WHAT IS NEEDED ::
Wherever "successfully" turns up in the entries, copy out the line that holds it.

Edit tracking data:
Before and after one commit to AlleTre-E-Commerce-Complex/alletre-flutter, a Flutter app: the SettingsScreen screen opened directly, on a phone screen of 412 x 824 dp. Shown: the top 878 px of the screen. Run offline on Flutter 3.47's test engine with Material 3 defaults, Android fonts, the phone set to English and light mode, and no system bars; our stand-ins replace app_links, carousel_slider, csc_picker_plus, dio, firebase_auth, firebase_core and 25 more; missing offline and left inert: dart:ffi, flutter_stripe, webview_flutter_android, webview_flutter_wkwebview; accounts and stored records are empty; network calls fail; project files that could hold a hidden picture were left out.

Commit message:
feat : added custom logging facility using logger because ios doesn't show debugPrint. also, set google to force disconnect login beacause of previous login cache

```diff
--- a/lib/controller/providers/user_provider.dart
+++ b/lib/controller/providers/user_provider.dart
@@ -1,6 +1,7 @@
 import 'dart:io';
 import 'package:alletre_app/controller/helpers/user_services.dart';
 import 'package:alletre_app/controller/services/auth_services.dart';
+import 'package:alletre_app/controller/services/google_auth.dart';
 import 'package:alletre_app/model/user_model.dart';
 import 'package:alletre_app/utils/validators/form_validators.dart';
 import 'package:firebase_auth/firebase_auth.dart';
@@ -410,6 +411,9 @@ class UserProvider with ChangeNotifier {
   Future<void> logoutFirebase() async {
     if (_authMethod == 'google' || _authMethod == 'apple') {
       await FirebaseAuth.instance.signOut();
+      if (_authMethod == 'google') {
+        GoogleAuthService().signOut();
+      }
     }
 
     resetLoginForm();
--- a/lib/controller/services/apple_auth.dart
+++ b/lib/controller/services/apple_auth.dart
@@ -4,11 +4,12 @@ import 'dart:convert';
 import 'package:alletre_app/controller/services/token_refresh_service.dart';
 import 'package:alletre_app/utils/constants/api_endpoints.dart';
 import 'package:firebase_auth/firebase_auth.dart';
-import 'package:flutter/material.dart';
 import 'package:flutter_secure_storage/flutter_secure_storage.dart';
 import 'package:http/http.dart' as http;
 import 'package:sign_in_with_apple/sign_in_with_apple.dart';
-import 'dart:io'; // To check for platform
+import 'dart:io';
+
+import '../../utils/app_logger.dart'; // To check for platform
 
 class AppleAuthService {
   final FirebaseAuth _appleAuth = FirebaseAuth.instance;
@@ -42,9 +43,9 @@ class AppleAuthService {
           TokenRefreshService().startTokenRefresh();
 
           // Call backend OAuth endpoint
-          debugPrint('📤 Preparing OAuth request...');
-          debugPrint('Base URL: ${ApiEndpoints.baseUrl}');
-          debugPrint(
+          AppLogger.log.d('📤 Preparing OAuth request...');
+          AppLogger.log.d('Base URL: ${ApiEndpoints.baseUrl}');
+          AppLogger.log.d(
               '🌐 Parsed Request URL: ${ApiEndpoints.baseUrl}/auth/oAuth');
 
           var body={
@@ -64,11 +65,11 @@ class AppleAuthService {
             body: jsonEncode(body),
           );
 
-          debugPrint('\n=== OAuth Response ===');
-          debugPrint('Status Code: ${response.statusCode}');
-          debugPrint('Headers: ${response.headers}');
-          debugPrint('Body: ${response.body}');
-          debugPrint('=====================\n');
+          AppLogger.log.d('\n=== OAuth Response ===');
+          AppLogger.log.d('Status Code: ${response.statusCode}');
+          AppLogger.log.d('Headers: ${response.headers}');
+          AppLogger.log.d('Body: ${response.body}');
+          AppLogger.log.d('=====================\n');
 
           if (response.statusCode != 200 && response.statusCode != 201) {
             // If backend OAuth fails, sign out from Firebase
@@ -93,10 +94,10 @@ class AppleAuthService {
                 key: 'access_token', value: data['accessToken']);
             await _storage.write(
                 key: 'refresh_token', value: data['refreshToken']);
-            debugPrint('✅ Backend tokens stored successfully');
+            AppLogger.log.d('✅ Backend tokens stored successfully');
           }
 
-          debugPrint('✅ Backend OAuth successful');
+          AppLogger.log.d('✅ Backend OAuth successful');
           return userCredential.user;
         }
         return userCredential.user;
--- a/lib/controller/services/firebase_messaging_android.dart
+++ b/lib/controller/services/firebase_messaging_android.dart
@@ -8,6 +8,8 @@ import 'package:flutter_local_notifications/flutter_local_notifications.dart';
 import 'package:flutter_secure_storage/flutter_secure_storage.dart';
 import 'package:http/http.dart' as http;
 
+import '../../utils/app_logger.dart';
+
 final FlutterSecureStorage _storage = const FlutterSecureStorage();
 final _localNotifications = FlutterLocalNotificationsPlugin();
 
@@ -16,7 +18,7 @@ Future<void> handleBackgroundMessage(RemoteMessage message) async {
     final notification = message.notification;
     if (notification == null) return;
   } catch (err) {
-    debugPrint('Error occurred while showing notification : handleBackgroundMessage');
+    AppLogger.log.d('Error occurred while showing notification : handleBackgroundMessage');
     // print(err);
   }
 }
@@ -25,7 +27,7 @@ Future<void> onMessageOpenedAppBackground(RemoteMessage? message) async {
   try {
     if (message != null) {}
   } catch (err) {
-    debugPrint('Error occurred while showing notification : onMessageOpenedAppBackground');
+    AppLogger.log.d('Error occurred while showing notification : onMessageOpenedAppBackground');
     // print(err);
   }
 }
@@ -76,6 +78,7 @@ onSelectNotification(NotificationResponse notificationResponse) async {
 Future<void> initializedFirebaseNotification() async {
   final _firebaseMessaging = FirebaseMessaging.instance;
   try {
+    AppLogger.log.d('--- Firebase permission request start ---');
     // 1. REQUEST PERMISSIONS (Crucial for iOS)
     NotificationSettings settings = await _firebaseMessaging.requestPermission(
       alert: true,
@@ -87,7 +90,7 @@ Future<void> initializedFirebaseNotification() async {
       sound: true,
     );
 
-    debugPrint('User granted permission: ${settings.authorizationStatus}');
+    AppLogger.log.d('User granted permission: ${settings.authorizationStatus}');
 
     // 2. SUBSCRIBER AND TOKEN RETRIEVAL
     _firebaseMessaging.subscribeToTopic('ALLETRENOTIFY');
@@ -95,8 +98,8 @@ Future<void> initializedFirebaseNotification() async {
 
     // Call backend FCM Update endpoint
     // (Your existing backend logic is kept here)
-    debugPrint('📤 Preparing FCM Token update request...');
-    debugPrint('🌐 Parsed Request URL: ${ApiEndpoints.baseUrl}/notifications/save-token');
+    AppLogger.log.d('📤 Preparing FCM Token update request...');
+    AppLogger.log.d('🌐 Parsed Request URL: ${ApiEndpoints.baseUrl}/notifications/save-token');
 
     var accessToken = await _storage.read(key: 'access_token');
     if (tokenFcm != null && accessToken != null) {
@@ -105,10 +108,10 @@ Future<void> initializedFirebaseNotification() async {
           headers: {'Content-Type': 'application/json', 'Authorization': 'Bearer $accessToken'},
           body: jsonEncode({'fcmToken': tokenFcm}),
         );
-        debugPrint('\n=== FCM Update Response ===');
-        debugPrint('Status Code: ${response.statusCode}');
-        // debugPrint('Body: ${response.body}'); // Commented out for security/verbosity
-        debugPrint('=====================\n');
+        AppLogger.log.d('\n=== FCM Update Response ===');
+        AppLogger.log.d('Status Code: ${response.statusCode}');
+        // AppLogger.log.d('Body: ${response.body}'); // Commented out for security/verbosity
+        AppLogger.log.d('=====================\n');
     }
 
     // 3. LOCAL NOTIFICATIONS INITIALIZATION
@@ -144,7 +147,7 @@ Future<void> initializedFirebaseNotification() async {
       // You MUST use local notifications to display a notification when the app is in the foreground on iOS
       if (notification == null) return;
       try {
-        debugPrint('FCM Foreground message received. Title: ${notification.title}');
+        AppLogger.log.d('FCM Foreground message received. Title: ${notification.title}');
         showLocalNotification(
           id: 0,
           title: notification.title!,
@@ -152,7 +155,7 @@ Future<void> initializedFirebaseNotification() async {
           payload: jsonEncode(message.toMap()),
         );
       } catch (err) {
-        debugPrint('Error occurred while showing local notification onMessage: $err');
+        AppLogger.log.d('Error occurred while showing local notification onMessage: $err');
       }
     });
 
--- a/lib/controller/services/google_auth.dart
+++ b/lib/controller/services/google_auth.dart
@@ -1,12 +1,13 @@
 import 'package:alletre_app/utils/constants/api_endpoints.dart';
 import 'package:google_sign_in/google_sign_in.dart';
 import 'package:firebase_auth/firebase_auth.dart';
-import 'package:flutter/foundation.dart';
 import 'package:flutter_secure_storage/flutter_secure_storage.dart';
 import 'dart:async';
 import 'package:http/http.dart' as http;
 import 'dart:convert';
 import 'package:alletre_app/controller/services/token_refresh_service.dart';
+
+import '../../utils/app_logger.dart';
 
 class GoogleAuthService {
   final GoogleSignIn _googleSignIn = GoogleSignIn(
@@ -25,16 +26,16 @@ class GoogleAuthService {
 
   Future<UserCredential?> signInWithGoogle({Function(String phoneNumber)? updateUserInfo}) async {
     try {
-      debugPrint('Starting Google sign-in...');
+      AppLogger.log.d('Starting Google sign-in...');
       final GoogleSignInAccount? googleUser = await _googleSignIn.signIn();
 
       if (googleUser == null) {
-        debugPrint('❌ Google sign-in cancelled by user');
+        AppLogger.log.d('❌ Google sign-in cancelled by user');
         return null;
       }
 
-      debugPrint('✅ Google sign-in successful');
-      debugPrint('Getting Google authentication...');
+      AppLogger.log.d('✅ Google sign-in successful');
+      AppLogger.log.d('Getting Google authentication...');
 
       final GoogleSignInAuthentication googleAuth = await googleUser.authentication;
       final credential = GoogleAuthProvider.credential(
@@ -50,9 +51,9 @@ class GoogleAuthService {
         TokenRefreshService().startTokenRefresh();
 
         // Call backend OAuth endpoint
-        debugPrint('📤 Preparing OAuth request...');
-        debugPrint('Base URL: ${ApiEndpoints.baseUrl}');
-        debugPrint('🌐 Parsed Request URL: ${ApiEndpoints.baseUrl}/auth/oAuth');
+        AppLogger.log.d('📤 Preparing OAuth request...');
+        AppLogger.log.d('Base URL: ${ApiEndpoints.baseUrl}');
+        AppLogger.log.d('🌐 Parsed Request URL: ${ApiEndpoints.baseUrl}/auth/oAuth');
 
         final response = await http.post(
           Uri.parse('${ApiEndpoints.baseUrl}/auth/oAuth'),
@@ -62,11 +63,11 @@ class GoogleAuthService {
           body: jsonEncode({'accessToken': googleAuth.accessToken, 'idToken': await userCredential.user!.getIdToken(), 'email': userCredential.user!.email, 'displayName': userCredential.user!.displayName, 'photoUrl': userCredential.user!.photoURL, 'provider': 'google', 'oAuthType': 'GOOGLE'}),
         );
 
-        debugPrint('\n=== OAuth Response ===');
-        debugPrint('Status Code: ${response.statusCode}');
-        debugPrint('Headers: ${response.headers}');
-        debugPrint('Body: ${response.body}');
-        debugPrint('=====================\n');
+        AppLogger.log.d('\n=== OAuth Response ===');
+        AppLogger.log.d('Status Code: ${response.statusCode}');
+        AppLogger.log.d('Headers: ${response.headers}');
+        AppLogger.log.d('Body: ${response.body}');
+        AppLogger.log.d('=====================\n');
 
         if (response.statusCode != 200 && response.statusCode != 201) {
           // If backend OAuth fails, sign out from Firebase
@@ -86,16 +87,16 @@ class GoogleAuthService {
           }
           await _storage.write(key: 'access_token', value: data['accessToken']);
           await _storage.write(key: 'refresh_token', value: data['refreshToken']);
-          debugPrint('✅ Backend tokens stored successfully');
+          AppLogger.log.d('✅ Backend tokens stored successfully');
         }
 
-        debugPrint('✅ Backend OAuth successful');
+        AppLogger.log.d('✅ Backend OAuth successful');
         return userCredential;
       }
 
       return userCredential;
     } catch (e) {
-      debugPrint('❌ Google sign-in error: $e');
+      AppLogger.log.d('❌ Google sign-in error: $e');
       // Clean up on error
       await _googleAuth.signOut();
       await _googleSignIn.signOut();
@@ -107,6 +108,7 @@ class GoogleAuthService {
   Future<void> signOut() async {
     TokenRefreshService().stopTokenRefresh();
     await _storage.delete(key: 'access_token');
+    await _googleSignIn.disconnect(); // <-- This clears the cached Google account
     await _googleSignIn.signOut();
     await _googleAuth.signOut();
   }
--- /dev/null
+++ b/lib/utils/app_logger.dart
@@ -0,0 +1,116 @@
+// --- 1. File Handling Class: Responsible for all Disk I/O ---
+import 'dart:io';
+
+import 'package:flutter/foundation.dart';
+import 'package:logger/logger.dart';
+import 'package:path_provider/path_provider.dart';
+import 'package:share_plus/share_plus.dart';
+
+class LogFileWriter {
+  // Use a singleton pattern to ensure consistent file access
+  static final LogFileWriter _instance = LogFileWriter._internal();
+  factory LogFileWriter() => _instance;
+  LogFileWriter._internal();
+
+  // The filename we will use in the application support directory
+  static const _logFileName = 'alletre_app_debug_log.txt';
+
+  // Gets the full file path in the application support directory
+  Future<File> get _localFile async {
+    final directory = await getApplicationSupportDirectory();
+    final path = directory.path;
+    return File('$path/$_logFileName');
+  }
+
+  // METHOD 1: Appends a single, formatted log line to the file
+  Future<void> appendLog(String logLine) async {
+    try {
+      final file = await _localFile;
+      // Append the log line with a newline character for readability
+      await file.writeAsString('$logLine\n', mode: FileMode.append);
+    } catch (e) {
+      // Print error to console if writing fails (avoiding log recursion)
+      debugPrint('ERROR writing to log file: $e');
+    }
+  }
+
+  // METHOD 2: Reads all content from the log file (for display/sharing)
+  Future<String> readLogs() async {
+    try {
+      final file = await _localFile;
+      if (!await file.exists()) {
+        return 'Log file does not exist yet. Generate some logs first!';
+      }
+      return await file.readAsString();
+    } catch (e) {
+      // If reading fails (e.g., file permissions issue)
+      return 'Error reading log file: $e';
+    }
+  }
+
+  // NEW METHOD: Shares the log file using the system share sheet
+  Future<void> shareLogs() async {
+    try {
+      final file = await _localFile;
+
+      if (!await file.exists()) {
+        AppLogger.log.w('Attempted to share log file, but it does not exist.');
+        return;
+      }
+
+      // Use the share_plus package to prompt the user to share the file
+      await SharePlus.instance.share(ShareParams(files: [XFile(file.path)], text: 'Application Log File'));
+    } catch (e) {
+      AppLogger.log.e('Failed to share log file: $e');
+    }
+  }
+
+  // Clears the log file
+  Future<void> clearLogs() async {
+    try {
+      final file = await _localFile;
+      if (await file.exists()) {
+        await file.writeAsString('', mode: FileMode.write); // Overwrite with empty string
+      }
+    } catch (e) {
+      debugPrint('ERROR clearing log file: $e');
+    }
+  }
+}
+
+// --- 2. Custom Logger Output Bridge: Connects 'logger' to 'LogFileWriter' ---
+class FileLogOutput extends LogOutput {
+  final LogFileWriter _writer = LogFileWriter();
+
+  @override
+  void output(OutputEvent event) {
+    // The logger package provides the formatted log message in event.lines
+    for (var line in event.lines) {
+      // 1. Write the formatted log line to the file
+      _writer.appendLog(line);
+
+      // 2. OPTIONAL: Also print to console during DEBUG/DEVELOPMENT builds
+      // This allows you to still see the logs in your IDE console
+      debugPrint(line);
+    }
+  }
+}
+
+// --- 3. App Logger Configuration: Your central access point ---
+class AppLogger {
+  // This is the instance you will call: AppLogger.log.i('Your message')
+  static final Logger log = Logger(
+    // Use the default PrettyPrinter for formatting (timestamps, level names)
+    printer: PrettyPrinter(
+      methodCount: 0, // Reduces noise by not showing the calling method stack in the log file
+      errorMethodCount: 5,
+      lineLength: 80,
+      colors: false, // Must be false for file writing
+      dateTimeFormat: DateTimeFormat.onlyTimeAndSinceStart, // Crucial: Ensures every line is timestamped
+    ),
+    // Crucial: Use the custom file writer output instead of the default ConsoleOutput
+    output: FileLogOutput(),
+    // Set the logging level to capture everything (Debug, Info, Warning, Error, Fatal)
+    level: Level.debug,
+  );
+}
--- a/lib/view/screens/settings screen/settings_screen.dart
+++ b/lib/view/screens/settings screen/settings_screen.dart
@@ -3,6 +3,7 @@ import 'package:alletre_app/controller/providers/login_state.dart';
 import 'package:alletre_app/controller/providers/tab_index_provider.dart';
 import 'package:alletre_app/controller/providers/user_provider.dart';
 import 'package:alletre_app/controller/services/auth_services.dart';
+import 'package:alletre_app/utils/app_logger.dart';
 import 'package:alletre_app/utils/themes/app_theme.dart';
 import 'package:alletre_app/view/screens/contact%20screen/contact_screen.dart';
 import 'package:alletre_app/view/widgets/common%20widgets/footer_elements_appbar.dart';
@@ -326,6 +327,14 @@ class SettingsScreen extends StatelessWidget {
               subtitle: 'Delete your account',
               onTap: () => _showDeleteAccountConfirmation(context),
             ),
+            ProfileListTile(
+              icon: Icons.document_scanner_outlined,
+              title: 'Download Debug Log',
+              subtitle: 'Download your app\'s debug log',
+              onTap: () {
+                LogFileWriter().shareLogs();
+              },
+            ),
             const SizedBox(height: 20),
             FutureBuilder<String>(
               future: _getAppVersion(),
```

COMPLETED EXERCISE ::
-            debugPrint('✅ Backend tokens stored successfully');
+            AppLogger.log.d('✅ Backend tokens stored successfully');
-          debugPrint('✅ Backend tokens stored successfully');
+          AppLogger.log.d('✅ Backend tokens stored successfully');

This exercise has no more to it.